Activity =
Please report how many lines below contain "Ride", writing nothing except the number.

Stored data =
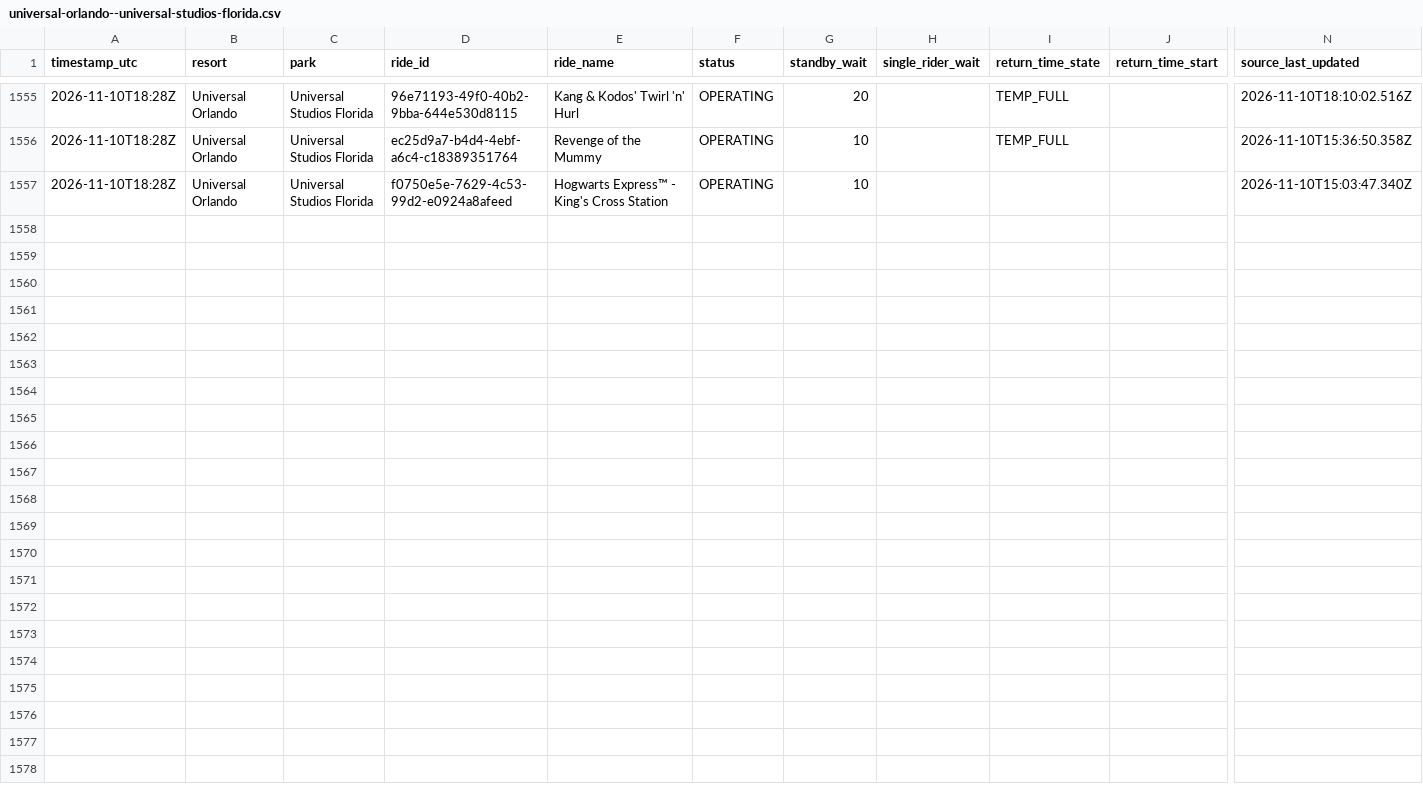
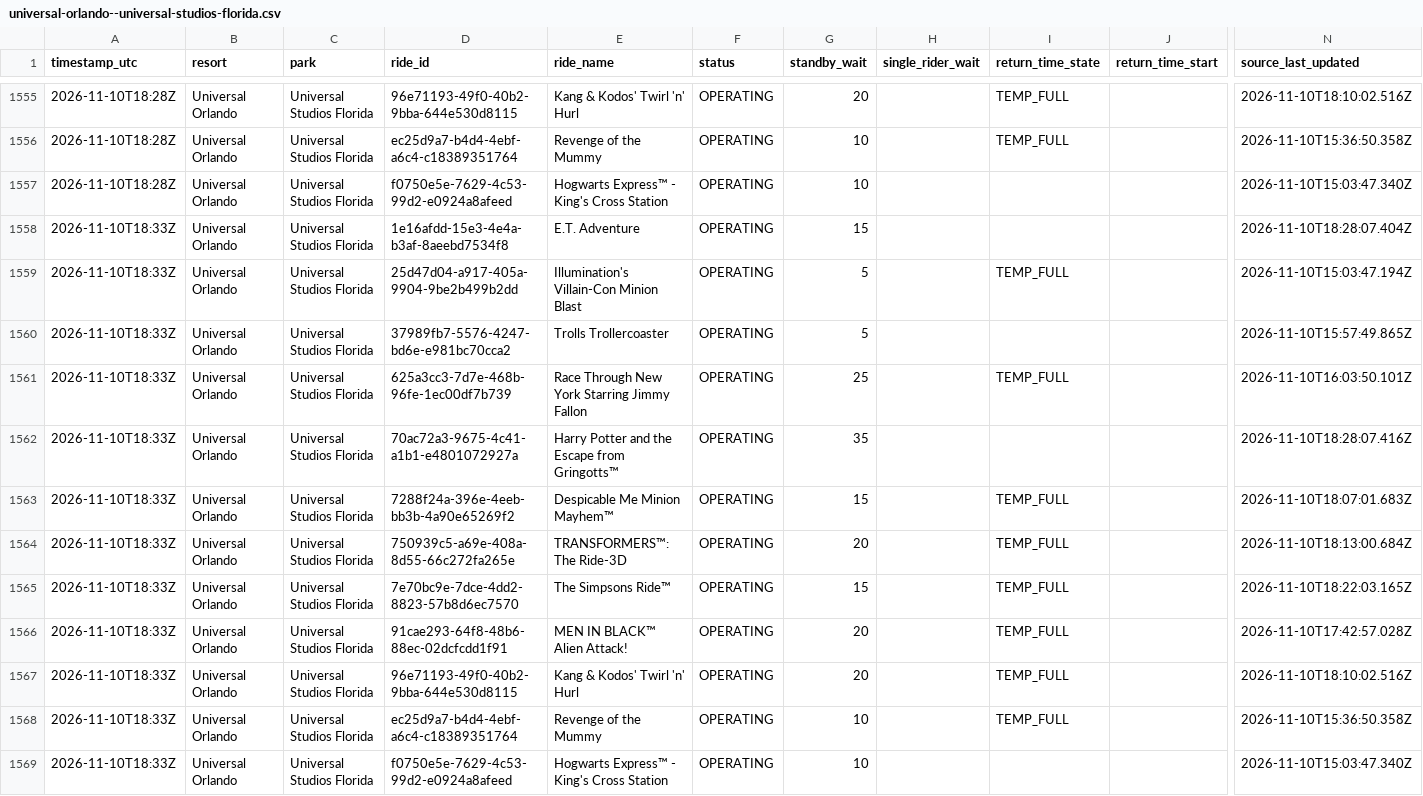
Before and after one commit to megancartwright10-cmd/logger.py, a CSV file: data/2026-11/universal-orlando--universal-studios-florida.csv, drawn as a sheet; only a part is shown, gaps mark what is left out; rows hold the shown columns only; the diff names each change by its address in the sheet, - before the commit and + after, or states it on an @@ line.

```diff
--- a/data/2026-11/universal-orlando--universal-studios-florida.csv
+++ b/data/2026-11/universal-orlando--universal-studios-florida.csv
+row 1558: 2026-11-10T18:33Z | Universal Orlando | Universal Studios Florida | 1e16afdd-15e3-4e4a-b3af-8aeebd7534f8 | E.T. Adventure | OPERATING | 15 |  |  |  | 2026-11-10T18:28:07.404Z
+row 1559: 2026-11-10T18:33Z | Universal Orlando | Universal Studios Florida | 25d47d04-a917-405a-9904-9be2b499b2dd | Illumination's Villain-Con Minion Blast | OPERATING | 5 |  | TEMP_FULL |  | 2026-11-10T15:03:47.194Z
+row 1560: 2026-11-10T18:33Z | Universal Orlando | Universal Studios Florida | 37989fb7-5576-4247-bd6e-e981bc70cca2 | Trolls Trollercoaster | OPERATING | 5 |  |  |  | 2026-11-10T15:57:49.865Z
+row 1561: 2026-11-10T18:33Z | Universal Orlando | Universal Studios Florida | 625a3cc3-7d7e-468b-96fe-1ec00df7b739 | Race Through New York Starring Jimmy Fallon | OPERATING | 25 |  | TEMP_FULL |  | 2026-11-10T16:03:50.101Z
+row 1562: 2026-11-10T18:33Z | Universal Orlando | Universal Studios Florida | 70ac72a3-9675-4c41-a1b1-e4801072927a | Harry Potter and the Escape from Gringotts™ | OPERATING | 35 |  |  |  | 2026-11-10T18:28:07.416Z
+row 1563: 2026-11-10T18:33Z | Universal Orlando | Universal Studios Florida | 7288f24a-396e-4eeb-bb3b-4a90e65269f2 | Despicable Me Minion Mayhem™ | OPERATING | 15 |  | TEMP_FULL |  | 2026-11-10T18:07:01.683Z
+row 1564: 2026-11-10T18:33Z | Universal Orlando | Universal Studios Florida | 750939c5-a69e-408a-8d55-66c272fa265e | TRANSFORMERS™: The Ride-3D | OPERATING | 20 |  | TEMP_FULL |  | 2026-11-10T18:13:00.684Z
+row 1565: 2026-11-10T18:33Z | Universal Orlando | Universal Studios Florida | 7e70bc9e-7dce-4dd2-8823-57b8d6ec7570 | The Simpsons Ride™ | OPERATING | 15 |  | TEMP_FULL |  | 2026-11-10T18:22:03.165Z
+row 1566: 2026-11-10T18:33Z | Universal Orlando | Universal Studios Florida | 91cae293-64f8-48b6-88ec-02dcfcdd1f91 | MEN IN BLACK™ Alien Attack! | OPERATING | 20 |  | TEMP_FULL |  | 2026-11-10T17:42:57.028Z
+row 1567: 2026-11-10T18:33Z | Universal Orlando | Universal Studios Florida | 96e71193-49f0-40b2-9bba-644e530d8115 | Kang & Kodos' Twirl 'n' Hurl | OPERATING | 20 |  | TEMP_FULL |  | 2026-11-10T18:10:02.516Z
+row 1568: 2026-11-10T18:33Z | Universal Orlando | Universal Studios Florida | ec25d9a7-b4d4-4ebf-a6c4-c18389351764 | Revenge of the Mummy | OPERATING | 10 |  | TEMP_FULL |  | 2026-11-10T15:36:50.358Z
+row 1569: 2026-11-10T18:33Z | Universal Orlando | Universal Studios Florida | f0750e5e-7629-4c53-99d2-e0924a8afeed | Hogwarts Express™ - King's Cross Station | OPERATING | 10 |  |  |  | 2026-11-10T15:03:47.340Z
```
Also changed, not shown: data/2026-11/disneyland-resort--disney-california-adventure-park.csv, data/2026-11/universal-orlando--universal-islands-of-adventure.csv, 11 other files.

Written reply =
2